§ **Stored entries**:
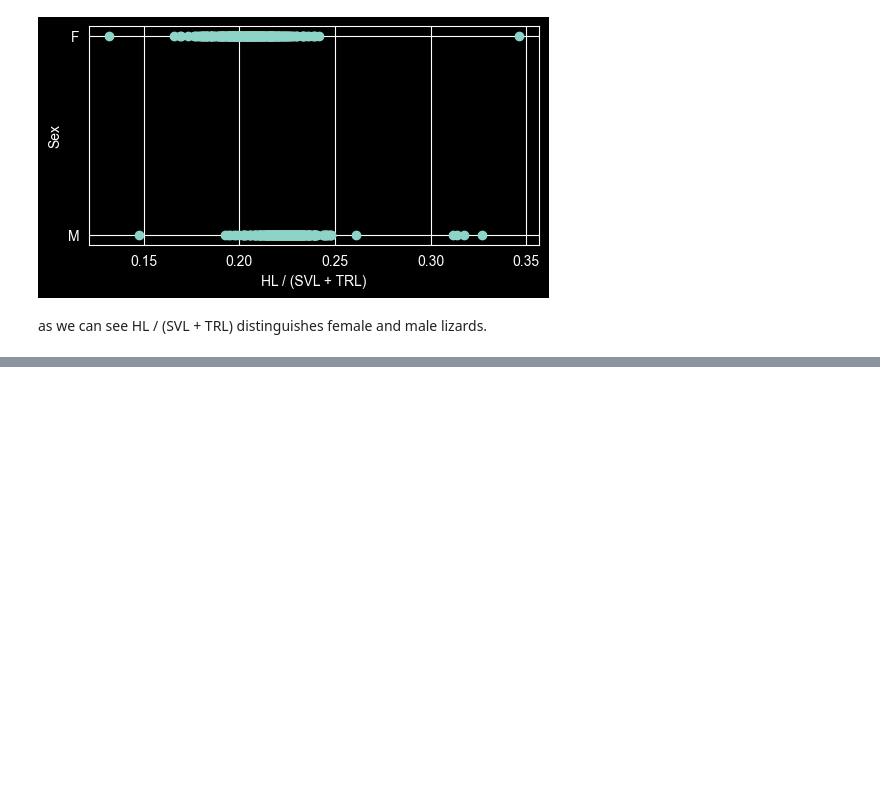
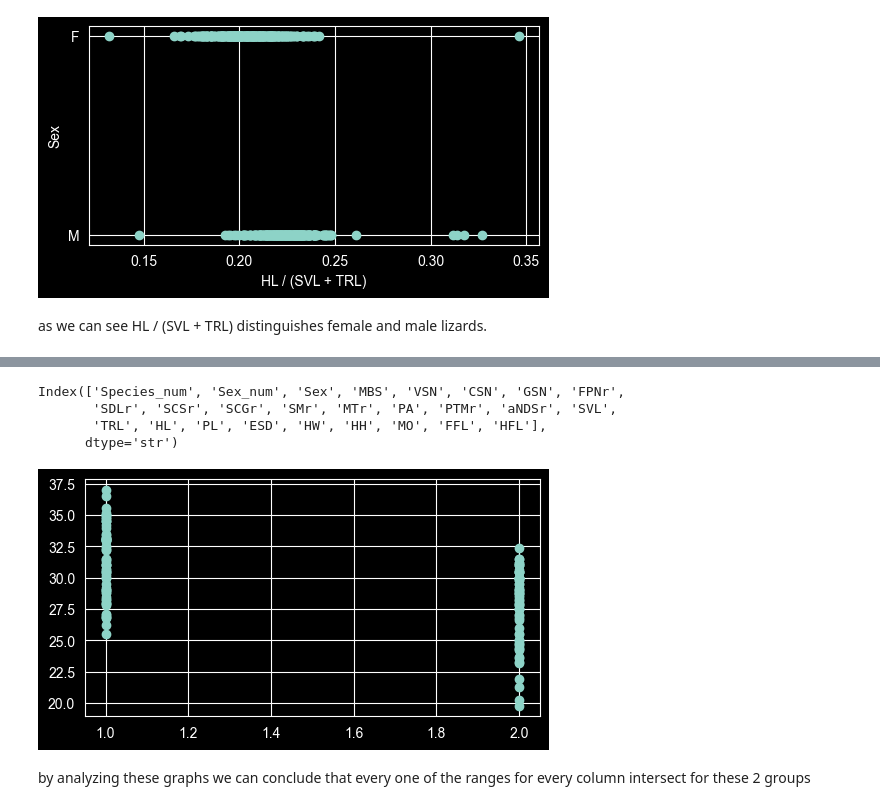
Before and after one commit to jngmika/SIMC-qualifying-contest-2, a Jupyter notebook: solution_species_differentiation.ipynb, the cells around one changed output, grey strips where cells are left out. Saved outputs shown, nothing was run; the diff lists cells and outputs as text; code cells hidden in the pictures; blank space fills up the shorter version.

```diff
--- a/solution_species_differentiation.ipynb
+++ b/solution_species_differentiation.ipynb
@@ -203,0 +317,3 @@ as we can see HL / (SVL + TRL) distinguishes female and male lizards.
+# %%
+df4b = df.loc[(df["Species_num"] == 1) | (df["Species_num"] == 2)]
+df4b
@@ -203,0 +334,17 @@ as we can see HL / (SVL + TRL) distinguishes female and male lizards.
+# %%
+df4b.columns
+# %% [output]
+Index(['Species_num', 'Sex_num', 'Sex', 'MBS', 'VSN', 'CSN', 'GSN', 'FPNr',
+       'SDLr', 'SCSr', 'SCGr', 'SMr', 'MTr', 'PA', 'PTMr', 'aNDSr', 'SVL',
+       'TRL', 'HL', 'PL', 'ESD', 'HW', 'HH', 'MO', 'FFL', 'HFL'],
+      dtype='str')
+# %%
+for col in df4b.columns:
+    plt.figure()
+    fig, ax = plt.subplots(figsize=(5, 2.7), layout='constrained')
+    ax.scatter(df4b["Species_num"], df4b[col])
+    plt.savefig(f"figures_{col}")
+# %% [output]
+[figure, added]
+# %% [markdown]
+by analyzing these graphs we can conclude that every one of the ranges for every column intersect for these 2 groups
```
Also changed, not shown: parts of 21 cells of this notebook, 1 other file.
* * *
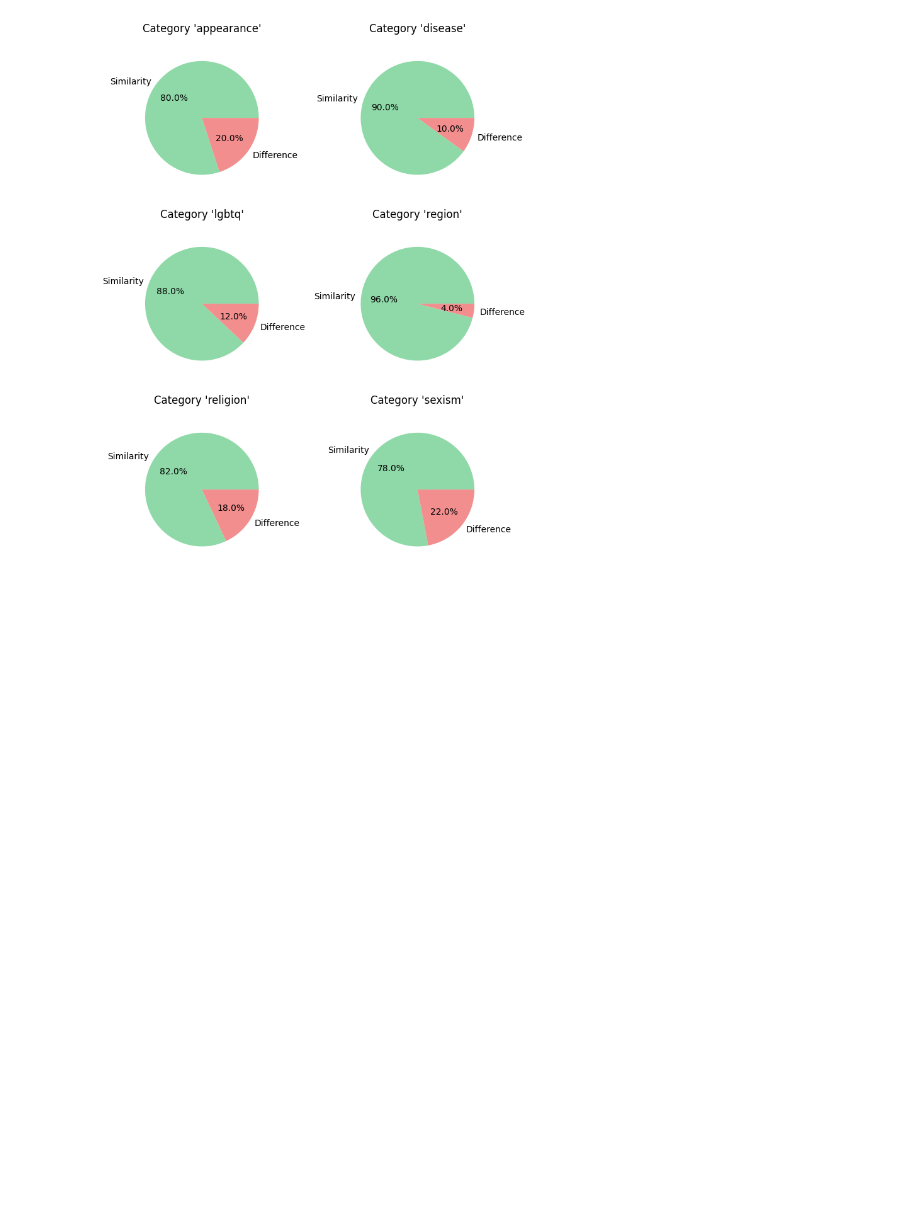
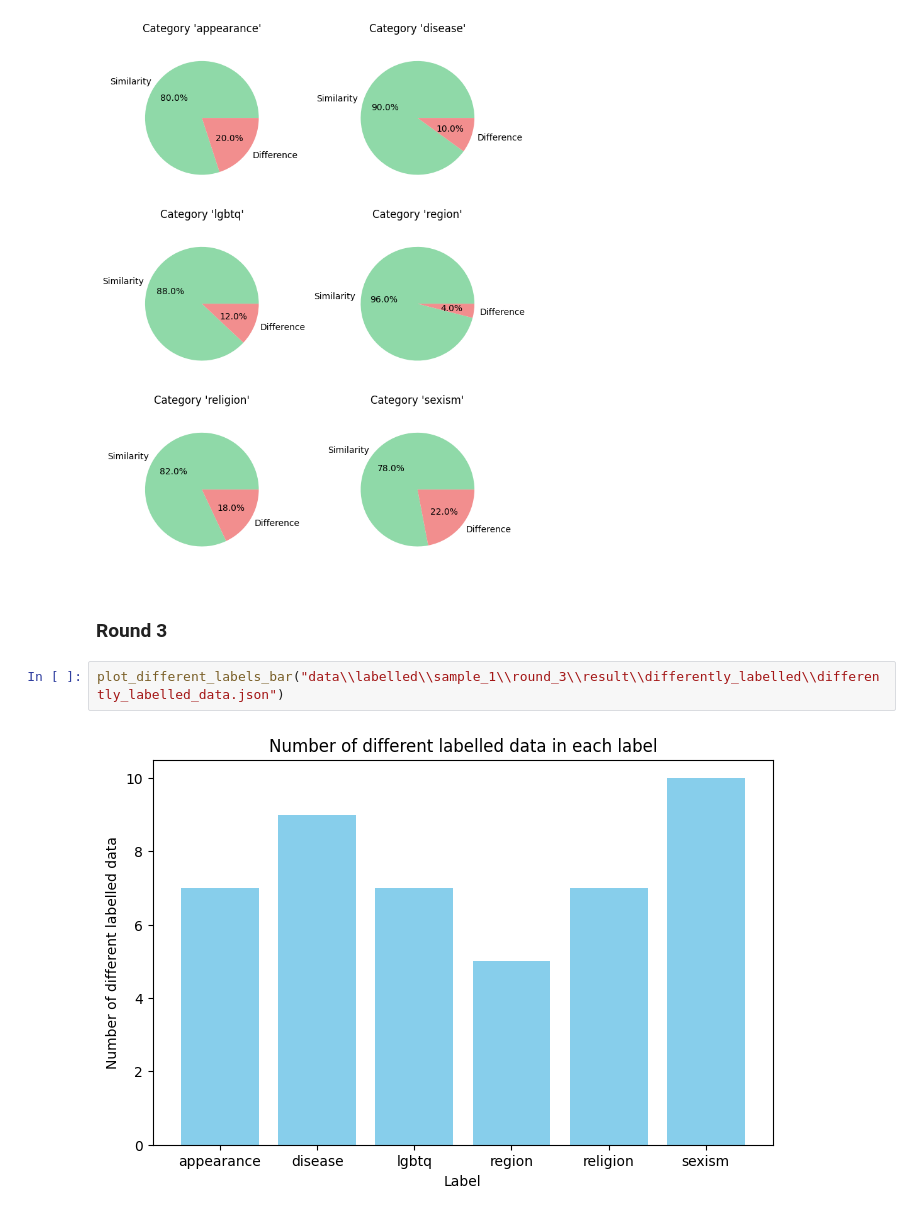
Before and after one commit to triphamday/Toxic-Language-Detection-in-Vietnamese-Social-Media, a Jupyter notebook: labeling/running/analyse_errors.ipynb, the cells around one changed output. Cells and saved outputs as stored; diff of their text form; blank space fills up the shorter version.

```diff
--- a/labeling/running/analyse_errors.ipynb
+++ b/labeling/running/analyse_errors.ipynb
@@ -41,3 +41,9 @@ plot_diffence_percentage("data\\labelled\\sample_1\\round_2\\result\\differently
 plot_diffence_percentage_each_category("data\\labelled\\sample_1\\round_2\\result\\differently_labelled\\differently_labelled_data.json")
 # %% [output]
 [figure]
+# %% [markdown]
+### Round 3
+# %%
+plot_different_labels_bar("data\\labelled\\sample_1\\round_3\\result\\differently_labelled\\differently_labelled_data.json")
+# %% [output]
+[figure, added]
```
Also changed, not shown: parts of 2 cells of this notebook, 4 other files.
--
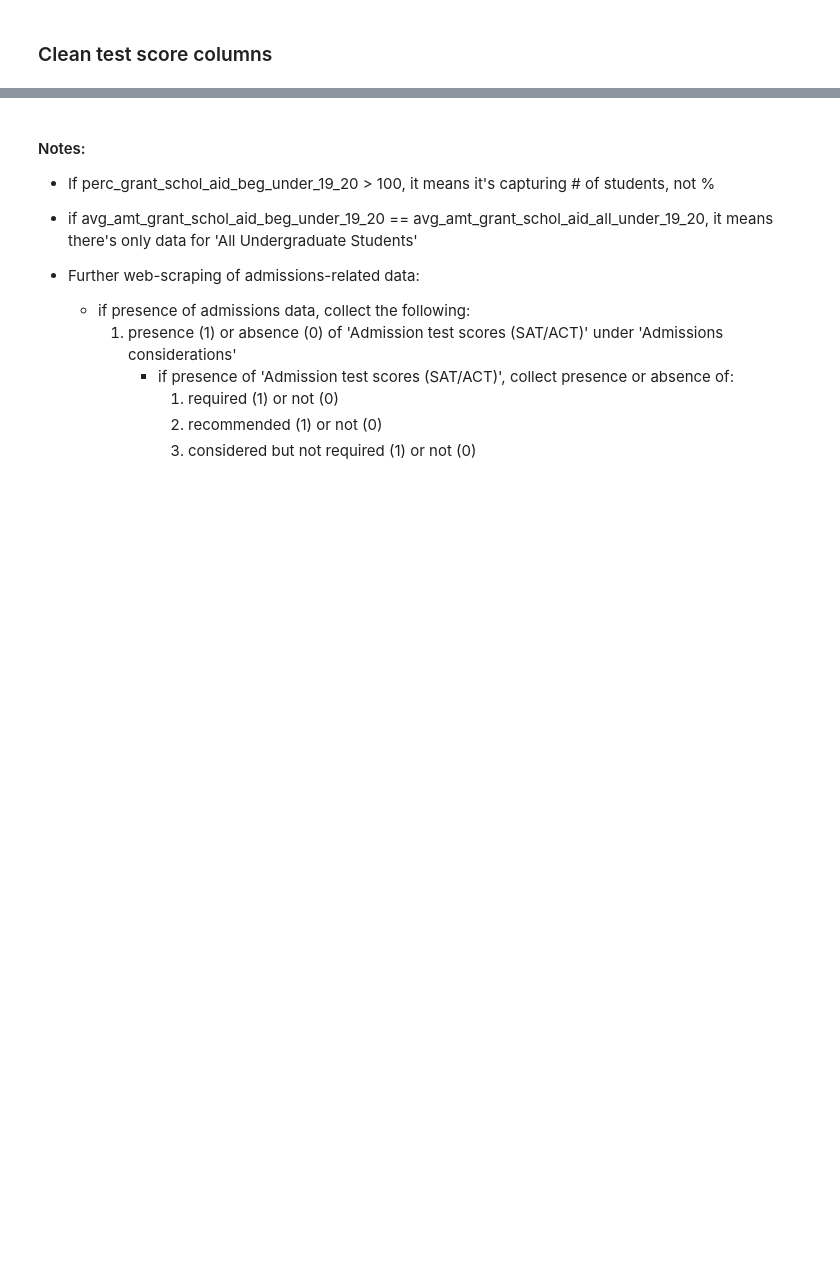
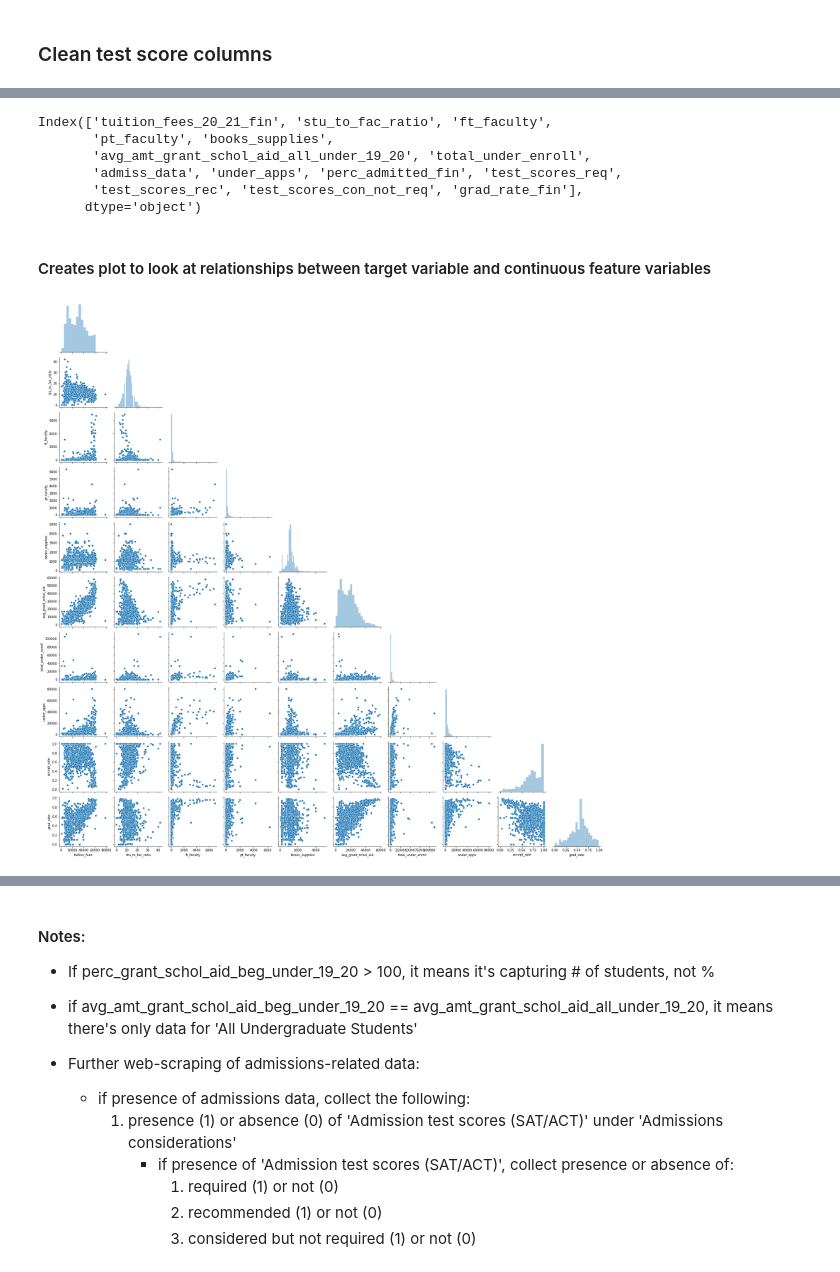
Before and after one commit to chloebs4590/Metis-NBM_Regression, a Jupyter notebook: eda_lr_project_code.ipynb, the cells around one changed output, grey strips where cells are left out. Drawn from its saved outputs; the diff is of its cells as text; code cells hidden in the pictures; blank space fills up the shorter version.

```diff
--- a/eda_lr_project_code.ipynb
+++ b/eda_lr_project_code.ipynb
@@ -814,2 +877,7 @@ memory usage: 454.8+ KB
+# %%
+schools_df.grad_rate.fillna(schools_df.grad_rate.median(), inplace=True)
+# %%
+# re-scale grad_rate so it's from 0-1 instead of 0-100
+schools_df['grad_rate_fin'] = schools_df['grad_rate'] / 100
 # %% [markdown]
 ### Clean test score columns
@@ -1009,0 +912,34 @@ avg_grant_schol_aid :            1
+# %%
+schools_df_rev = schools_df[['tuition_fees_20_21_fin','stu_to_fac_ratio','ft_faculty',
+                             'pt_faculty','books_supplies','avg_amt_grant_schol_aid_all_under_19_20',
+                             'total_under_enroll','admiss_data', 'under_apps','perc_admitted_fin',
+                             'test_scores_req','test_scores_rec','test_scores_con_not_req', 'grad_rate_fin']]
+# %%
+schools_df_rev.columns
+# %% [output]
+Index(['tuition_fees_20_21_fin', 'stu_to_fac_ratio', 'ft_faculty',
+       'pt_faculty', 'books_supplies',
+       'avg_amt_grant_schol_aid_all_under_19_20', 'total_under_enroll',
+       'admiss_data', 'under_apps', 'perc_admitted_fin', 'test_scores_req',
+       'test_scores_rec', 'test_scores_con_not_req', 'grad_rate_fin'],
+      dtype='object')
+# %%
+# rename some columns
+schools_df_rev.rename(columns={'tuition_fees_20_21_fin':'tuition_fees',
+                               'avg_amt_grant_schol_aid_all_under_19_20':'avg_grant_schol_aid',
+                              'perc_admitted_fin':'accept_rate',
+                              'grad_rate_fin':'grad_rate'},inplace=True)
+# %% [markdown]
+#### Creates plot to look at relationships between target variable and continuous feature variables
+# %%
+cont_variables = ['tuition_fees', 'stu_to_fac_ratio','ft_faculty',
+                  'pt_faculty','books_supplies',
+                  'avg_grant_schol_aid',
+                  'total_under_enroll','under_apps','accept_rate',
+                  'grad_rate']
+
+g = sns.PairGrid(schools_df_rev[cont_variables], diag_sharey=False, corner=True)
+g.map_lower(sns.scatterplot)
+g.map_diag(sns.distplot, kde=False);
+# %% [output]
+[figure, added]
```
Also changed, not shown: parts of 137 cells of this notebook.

§ **What you will do**:
Search the data for the string "changed" and copy every line where it appears.

§ **Task output**:
Before and after one commit to jngmika/SIMC-qualifying-contest-2, a Jupyter notebook: solution_species_differentiation.ipynb, the cells around one changed output, grey strips where cells are left out. Saved outputs shown, nothing was run; the diff lists cells and outputs as text; code cells hidden in the pictures; blank space fills up the shorter version.
Also changed, not shown: parts of 21 cells of this notebook, 1 other file.
Before and after one commit to triphamday/Toxic-Language-Detection-in-Vietnamese-Social-Media, a Jupyter notebook: labeling/running/analyse_errors.ipynb, the cells around one changed output. Cells and saved outputs as stored; diff of their text form; blank space fills up the shorter version.
Also changed, not shown: parts of 2 cells of this notebook, 4 other files.
Before and after one commit to chloebs4590/Metis-NBM_Regression, a Jupyter notebook: eda_lr_project_code.ipynb, the cells around one changed output, grey strips where cells are left out. Drawn from its saved outputs; the diff is of its cells as text; code cells hidden in the pictures; blank space fills up the shorter version.
Also changed, not shown: parts of 137 cells of this notebook.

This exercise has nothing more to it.